Chapter 10. On-line grammaticality judgments
Online sentence processing in children is still an emerging field. This crosslinguistic study examined the on-line sentence processing in a grammaticality judgment experiment. In each language (French, Portuguese) three age groups of children (6–7 year-olds, 8–9 year-olds and 10–11 year-olds) and a group of adults were asked to detect grammatical violations as quickly as possible. Three factors were studied: the violation position (early vs. late in the sentence), the violation span (intraphrasal vs. interphrasal), and the violation type (agreement vs. word-order). The main developmental results were as follows. Not surprisingly, children of both languages were always slower than adults at detecting grammatical violations.
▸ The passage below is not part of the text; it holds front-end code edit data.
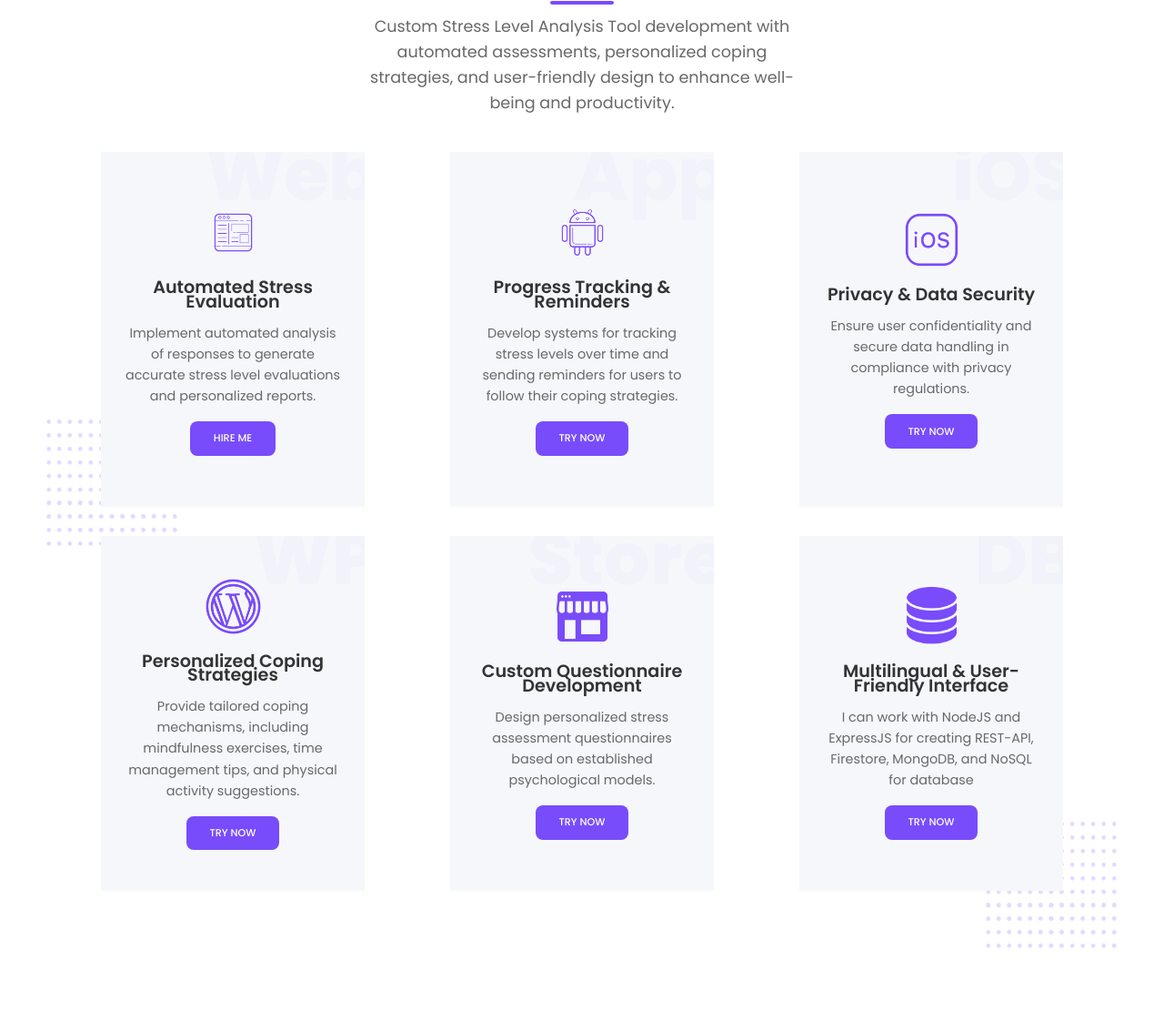
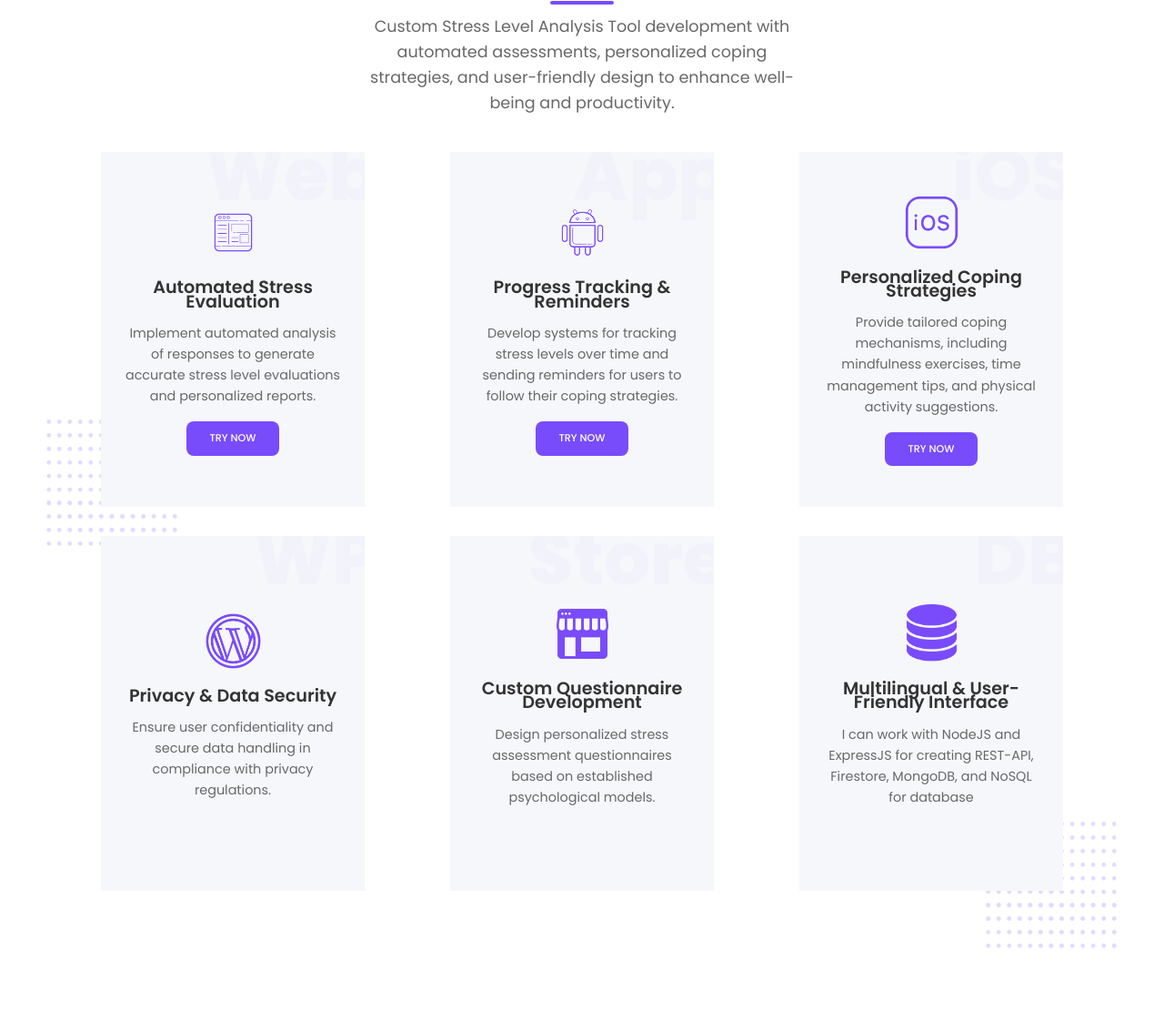
Before and after one commit to Nevary-Codes/aura-check, a Flask app: page / in a window 1280 px wide. Shown: the part 927-2060 px from the top of the page at 91% size. Run offline with Flask 3, Linux system fonts and the light colour scheme; some libraries are stand-ins or nearby versions.

Commit message:
finalfinal

```diff
--- a/Web/templates/index-main.html
+++ b/Web/templates/index-main.html
@@ -170,8 +170,8 @@
                   <p class="text">
                     Implement automated analysis of responses to generate accurate stress level evaluations and personalized reports.
                   </p>
-                  <button onclick="window.location.href='/quiz'" style="background-color: transparent;border: 0;"><a href="mailto:rakeshbishnoi4577@gmail.com" class="btn small"
-                    >Hire me</a
+                  <button onclick="window.location.href='/quiz'" style="background-color: transparent;border: 0;"><a class="btn small"
+                    >Try NOW</a
                   > </button>
                 </div>
               </div>
@@ -203,13 +203,14 @@
                     class="icon"
                     alt="ios development showcase rawquesh"
                   />
-                  <h3 class="title-sm">Privacy & Data Security</h3>
+                  <h3 class="title-sm">Personalized Coping Strategies</h3>
                   <p class="text">
-                    Ensure user confidentiality and secure data handling in compliance with privacy regulations.
+                    Provide tailored coping mechanisms, including mindfulness exercises, time management tips, and physical activity suggestions.
+
                   </p>
-                  <a href="mailto:rakeshbishnoi4577@gmail.com" class="btn small"
+                  <button onclick="window.location.href='/tech'" style="background-color: transparent;border: 0;"><a class="btn small"
                     >Try NOW</a
-                  >
+                  > </button>
                 </div>
               </div>
             </div>
@@ -221,13 +222,12 @@
                     class="icon"
                     alt="wordpress showcase rawquesh"
                   />
-                  <h3 class="title-sm">Personalized Coping Strategies</h3>
+                  <h3 class="title-sm"> Privacy & Data Security</h3>
                   <p class="text">
-                    Provide tailored coping mechanisms, including mindfulness exercises, time management tips, and physical activity suggestions.
+
+                    Ensure user confidentiality and secure data handling in compliance with privacy regulations.
                   </p>
-                  <button onclick="window.location.href='/tech'" style="border: 0;background-color: transparent;"><a class="btn small"
-                    >Try NOW</a
-                  > </button>
+
                 </div>
               </div>
             </div>
@@ -243,9 +243,7 @@
                   <p class="text">
                     Design personalized stress assessment questionnaires based on established psychological models.
                   </p>
-                  <a href="mailto:rakeshbishnoi4577@gmail.com" class="btn small"
-                    >Try NOW</a
-                  >
+
                 </div>
               </div>
             </div>
@@ -268,9 +266,7 @@
                     I can work with NodeJS and ExpressJS for creating REST-API,
                     Firestore, MongoDB, and NoSQL for database
                   </p>
-                  <a href="mailto:rakeshbishnoi4577@gmail.com" class="btn small"
-                    >Try NOW</a
-                  >
+
                 </div>
               </div>
             </div>
@@ -462,7 +458,7 @@
           <p class="text">
             Aura Check is a modern Stress Level Analysis Tool designed to help individuals assess and manage stress effectively. Using a personalized questionnaire based on psychological models, it identifies stress triggers and provides tailored coping strategies such as mindfulness exercises, time management tips, and physical activity suggestions. The tool features a user-friendly interface, progress tracking, and reminders to promote consistent self-care practices. It also offers educational resources to enhance users' understanding of stress and mental well-being. Built with privacy and security in mind, Aura Check ensures a safe and confidential experience. With multilingual support, it caters to diverse audiences, making stress management accessible to all.
           </p>
-          <a href="mailto:rakeshbishnoi4577@gmail.com" class="btn">Join Us</a>
+          <a href="mailto:tryagain800930@gmail.com" class="btn">Join Us</a>
         </div>
       </section>
     </main>
@@ -484,7 +480,6 @@
                 <a href="#services">Services</a>
               </li>
               <li>
-                <a href="#portfolio">Portfolio</a>
               </li>
               <li>
                 <a href="#about">About</a>
```
Also changed, not shown: Web/index-main.html (+10 -14 lines).
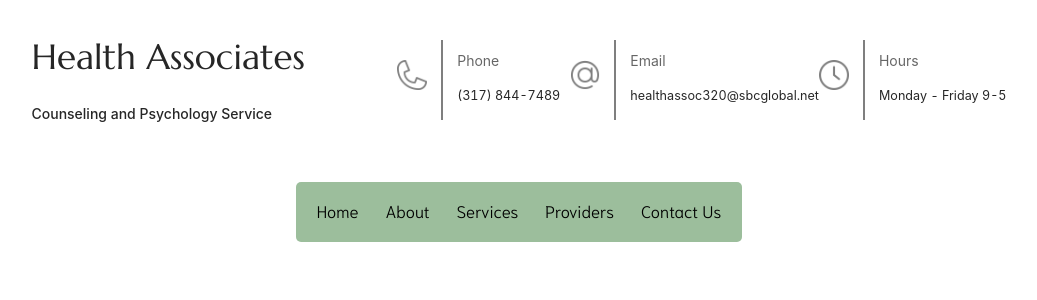
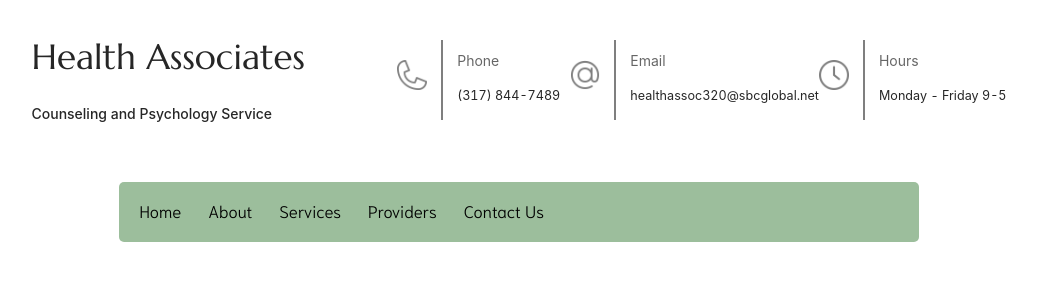
Before and after one commit to corynnem/health-associates, a Next.js app: page /Nav/Navigation in a window 1280 px wide. Shown: the top 300 px of the page, without its empty margins (121-1158 px from the left). Built offline with nearby package versions, Linux system fonts and the light colour scheme.

Commit message:
double checking commit

```diff
--- a/pages/Nav/Navigation.js
+++ b/pages/Nav/Navigation.js
@@ -111,7 +111,7 @@ const Navigation = ({ style }) => {
             alignItems: "center",
           }}
         >
-          <nav style={style}>
+          <nav >
             <ul>
               <li>{/* <h1 className="logo inner">Health Associates</h1> */}</li>
               <li>
--- a/styles/navigation.css
+++ b/styles/navigation.css
@@ -355,7 +355,7 @@ nav {
     border-radius: 5px;
     margin-top: 50px;
     height: 60px;
-    /* width:  800px; */
+    width:  800px;
 
   }
 
```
No matter how old they were or which language they spoke, subjects were faster at judging sentences with violations that occurred later and the effect was especially strong in the younger groups. As predicted, intraphrasal violations were more rapidly detected than interphrasal ones in French, but Portuguese subjects presented the opposite pattern. This paradoxical result seems linked to the low perceptibility of phonological violations in oral sentence processing. Finally, agreement violations were more rapidly detected than word-order ones at every age in French, whereas, such differences did not reach significance in Portuguese. Crosslinguistic comparisons between these two romance languages are discussed in the light of cue validity and cue cost interactions during online sentence processing.